Collected data
+ + + +
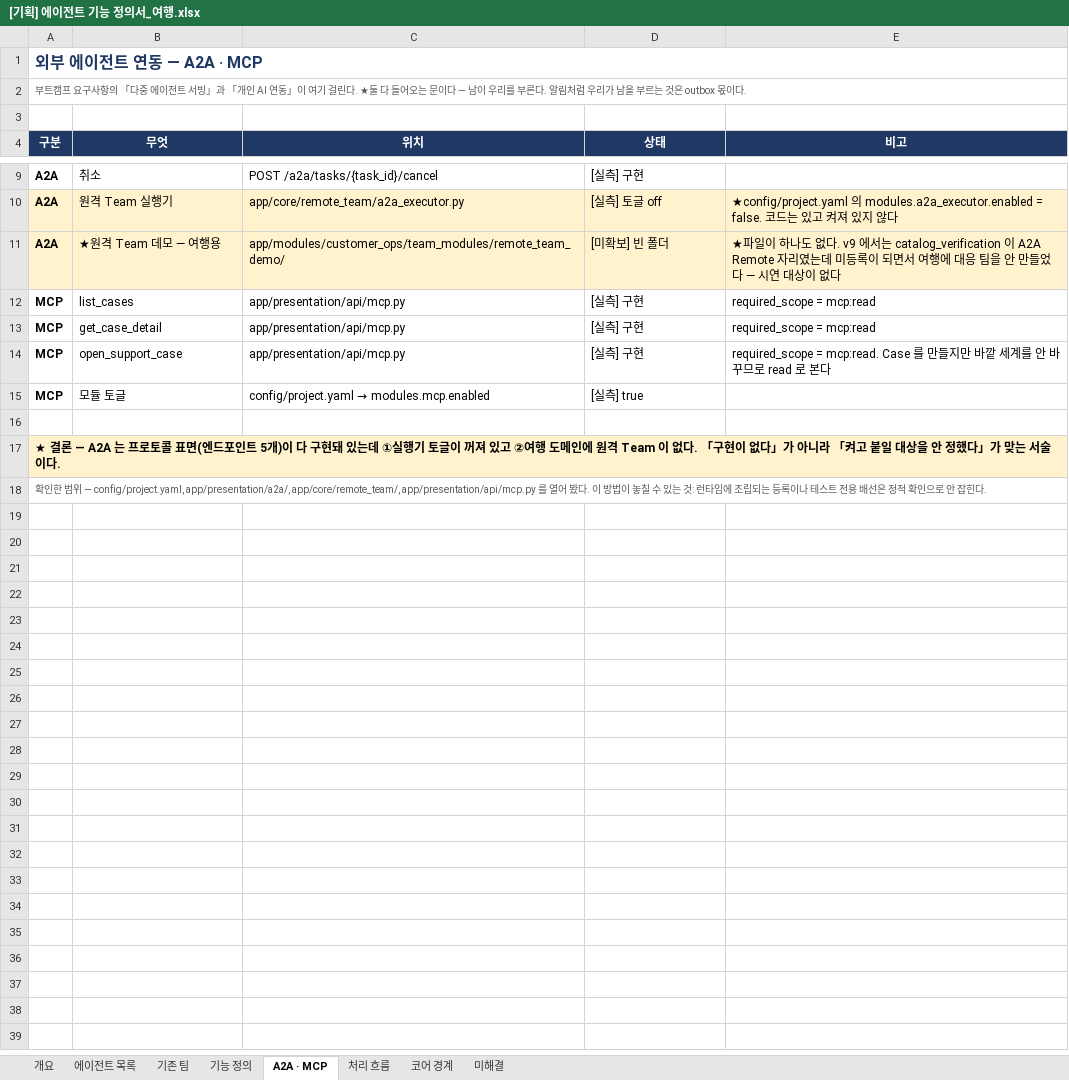
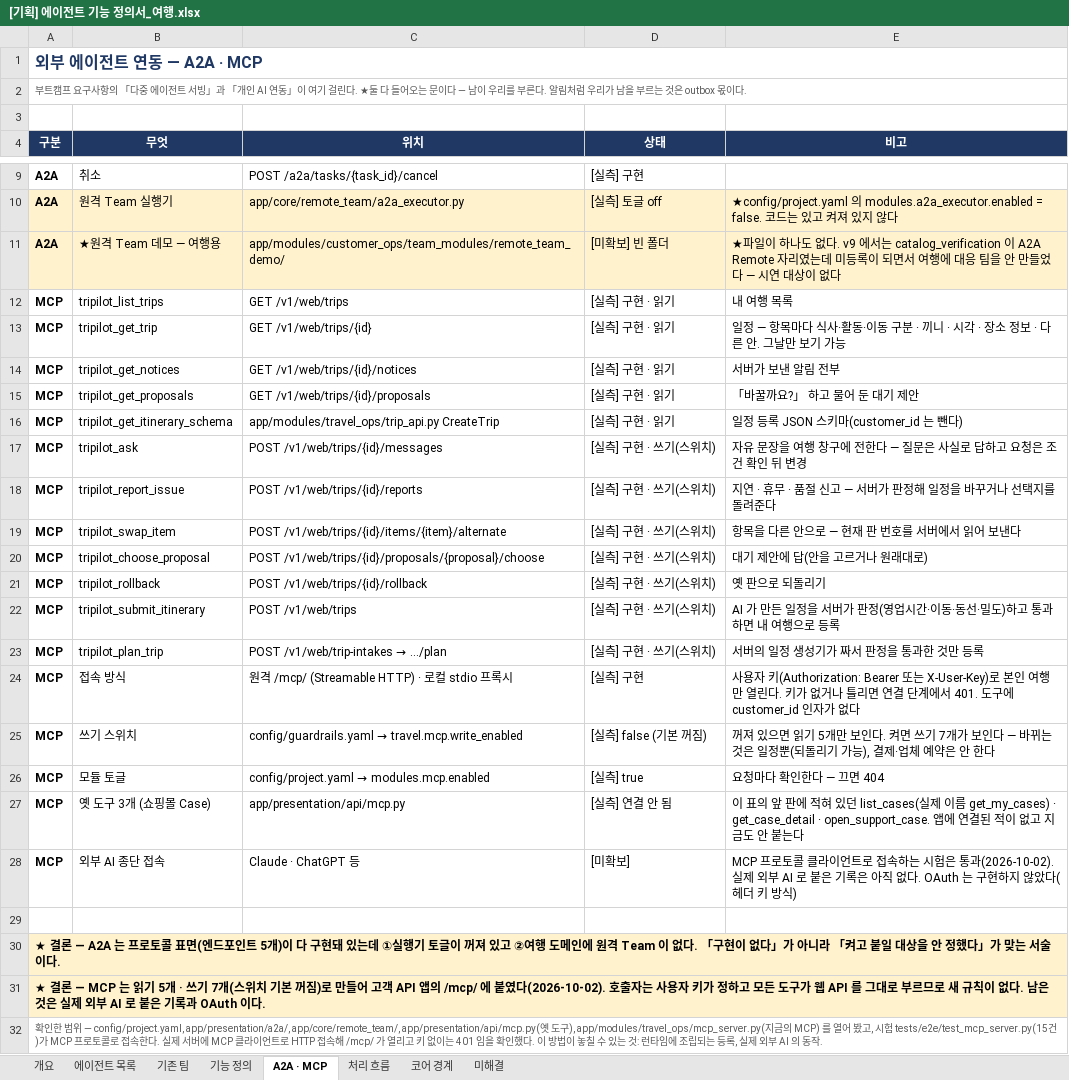
Before and after one commit to SKNETWORKS-FAMILY-AICAMP/SKN32-FINAL-6TEAM, an Excel workbook: program/산출물양식/[기획] 에이전트 기능 정의서_여행.xlsx, sheet A2A · MCP, drawn as a sheet; only a part is shown, gaps mark what is left out; values as stored, in another font and other column widths than the file's, no borders; addresses are those after the commit; the diff names each change by its address in the sheet, - before the commit and + after, or states it on an @@ line.

```diff
--- a/program/산출물양식/[기획] 에이전트 기능 정의서_여행.xlsx (sheet A2A · MCP)
+++ b/program/산출물양식/[기획] 에이전트 기능 정의서_여행.xlsx (sheet A2A · MCP)
+row 12: MCP | tripilot_list_trips | GET /v1/web/trips | [실측] 구현 · 읽기 | 내 여행 목록
+row 13: MCP | tripilot_get_trip | GET /v1/web/trips/{id} | [실측] 구현 · 읽기 | 일정 — 항목마다 식사·활동·이동 구분 · 끼니 · 시각 · 장소 정보 · 다른 안. 그날만 보기 가능
-B14 (무엇): list_cases
+B14 (무엇): tripilot_get_notices
-C14 (위치): app/presentation/api/mcp.py
+C14 (위치): GET /v1/web/trips/{id}/notices
-D14 (상태): [실측] 구현
+D14 (상태): [실측] 구현 · 읽기
-E14 (비고): required_scope = mcp:read
+E14 (비고): 서버가 보낸 알림 전부
+row 15: MCP | tripilot_get_proposals | GET /v1/web/trips/{id}/proposals | [실측] 구현 · 읽기 | 「바꿀까요?」 하고 물어 둔 대기 제안
-B16 (무엇): get_case_detail
+B16 (무엇): tripilot_get_itinerary_schema
-C16 (위치): app/presentation/api/mcp.py
+C16 (위치): app/modules/travel_ops/trip_api.py CreateTrip
-D16 (상태): [실측] 구현
+D16 (상태): [실측] 구현 · 읽기
-E16 (비고): required_scope = mcp:read
+E16 (비고): 일정 등록 JSON 스키마(customer_id 는 뺀다)
+row 17: MCP | tripilot_ask | POST /v1/web/trips/{id}/messages | [실측] 구현 · 쓰기(스위치) | 자유 문장을 여행 창구에 전한다 — 질문은 사실로 답하고 요청은 조건 확인 뒤 변경
+row 18: MCP | tripilot_report_issue | POST /v1/web/trips/{id}/reports | [실측] 구현 · 쓰기(스위치) | 지연 · 휴무 · 품절 신고 — 서버가 판정해 일정을 바꾸거나 선택지를 돌려준다
+row 19: MCP | tripilot_swap_item | POST /v1/web/trips/{id}/items/{item}/alternate | [실측] 구현 · 쓰기(스위치) | 항목을 다른 안으로 — 현재 판 번호를 서버에서 읽어 보낸다
+row 20: MCP | tripilot_choose_proposal | POST /v1/web/trips/{id}/proposals/{proposal}/choose | [실측] 구현 · 쓰기(스위치) | 대기 제안에 답(안을 고르거나 원래대로)
+row 21: MCP | tripilot_rollback | POST /v1/web/trips/{id}/rollback | [실측] 구현 · 쓰기(스위치) | 옛 판으로 되돌리기
+row 22: MCP | tripilot_submit_itinerary | POST /v1/web/trips | [실측] 구현 · 쓰기(스위치) | AI 가 만든 일정을 서버가 판정(영업시간·이동·동선·밀도)하고 통과하면 내 여행으로 등록
+row 23: MCP | tripilot_plan_trip | POST /v1/web/trip-intakes → …/plan | [실측] 구현 · 쓰기(스위치) | 서버의 일정 생성기가 짜서 판정을 통과한 것만 등록
-B24 (무엇): open_support_case
+B24 (무엇): 접속 방식
-C24 (위치): app/presentation/api/mcp.py
+C24 (위치): 원격 /mcp/ (Streamable HTTP) · 로컬 stdio 프록시
-E24 (비고): required_scope = mcp:read. Case 를 만들지만 바깥 세계를 안 바꾸므로 read 로 본다
+E24 (비고): 사용자 키(Authorization: Bearer 또는 X-User-Key)로 본인 여행만 열린다. 키가 없거나 틀리면 연결 단계에서 401. 도구에 customer_id 인자가 없다
+row 25: MCP | 쓰기 스위치 | config/guardrails.yaml → travel.mcp.write_enabled | [실측] false (기본 꺼짐) | 꺼져 있으면 읽기 5개만 보인다. 켜면 쓰기 7개가 보인다 — 바뀌는 것은 일정뿐(되돌리기 가능), 결제·업체 예약은 안 한다
-E26 (비고): (empty)
+E26 (비고): 요청마다 확인한다 — 끄면 404
+row 27: MCP | 옛 도구 3개 (쇼핑몰 Case) | app/presentation/api/mcp.py | [실측] 연결 안 됨 | 이 표의 앞 판에 적혀 있던 list_cases(실제 이름 get_my_cases) · get_case_detail · open_support_case. 앱에 연결된 적이 없고 지금도 안 붙는다
+row 28: MCP | 외부 AI 종단 접속 | Claude · ChatGPT 등 | [미확보] | MCP 프로토콜 클라이언트로 접속하는 시험은 통과(2026-10-02). 실제 외부 AI 로 붙은 기록은 아직 없다. OAuth 는 구현하지 않았다(헤더 키 방식)
-A31 (구분): 확인한 범위 — config/project.yaml, app/presentation/a2a/, app/core/remote_team/, app/presentation/api/mcp.py 를 열어 봤다. 이 방법이 놓칠 수 있는 것: 런타임에 조립되는 등록이나 테스트 전용 배선은 정적 확인으로 안 잡힌다.
+A31 (구분): ★ 결론 — MCP 는 읽기 5개 · 쓰기 7개(스위치 기본 꺼짐)로 만들어 고객 API 앱의 /mcp/ 에 붙였다(2026-10-02). 호출자는 사용자 키가 정하고 모든 도구가 웹 API 를 그대로 부르므로 새 규칙이 없다. 남은 것은 실제 외부 AI 로 붙은 기록과 OAuth 이다.
@@ A31 fill: none → #FFF2CC, bold: off → on, text colour: #595959 → black, text size: larger @@
+row 32: 확인한 범위 — config/project.yaml, app/presentation/a2a/, app/core/remote_team/, app/presentation/api/mcp.py(옛 도구), app/modules/travel_ops/mcp_server.py(지금의 MCP) 를 열어 봤고, 시험 tests/e2e/test_mcp_server.py(15건)가 MCP 프로토콜로 접속한다. 실제 서버에 MCP 클라이언트로 HTTP 접속해 /mcp/ 가 열리고 키 없이는 401 임을 확인했다. 이 방법이 놓칠 수 있는 것: 런타임에 조립되는 등록, 실제 외부 AI 의 동작.
```
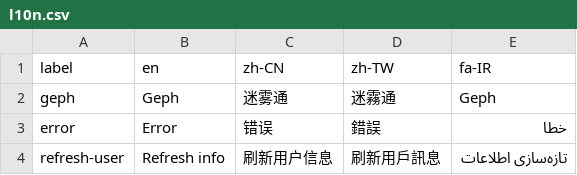
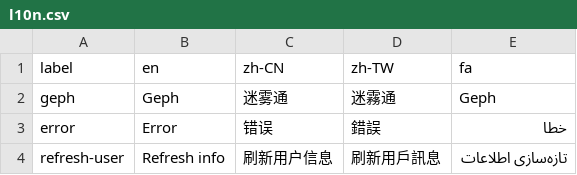
Before and after one commit to geph-official/gephgui, a CSV file: src/lib/l10n.csv, drawn as a sheet; only a part is shown.

```diff
--- a/src/lib/l10n.csv
+++ b/src/lib/l10n.csv
@@ -1,2 +1,2 @@
-label,en,zh-CN,zh-TW,fa-IR
+label,en,zh-CN,zh-TW,fa
 geph,Geph,迷雾通,迷霧通,Geph
```
Also changed, not shown: 3 other files.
+ + + +
**TASK GOAL:** Return every line from the entries that holds the string "part".

**OUTPUT:**
Before and after one commit to SKNETWORKS-FAMILY-AICAMP/SKN32-FINAL-6TEAM, an Excel workbook: program/산출물양식/[기획] 에이전트 기능 정의서_여행.xlsx, sheet A2A · MCP, drawn as a sheet; only a part is shown, gaps mark what is left out; values as stored, in another font and other column widths than the file's, no borders; addresses are those after the commit; the diff names each change by its address in the sheet, - before the commit and + after, or states it on an @@ line.
Before and after one commit to geph-official/gephgui, a CSV file: src/lib/l10n.csv, drawn as a sheet; only a part is shown.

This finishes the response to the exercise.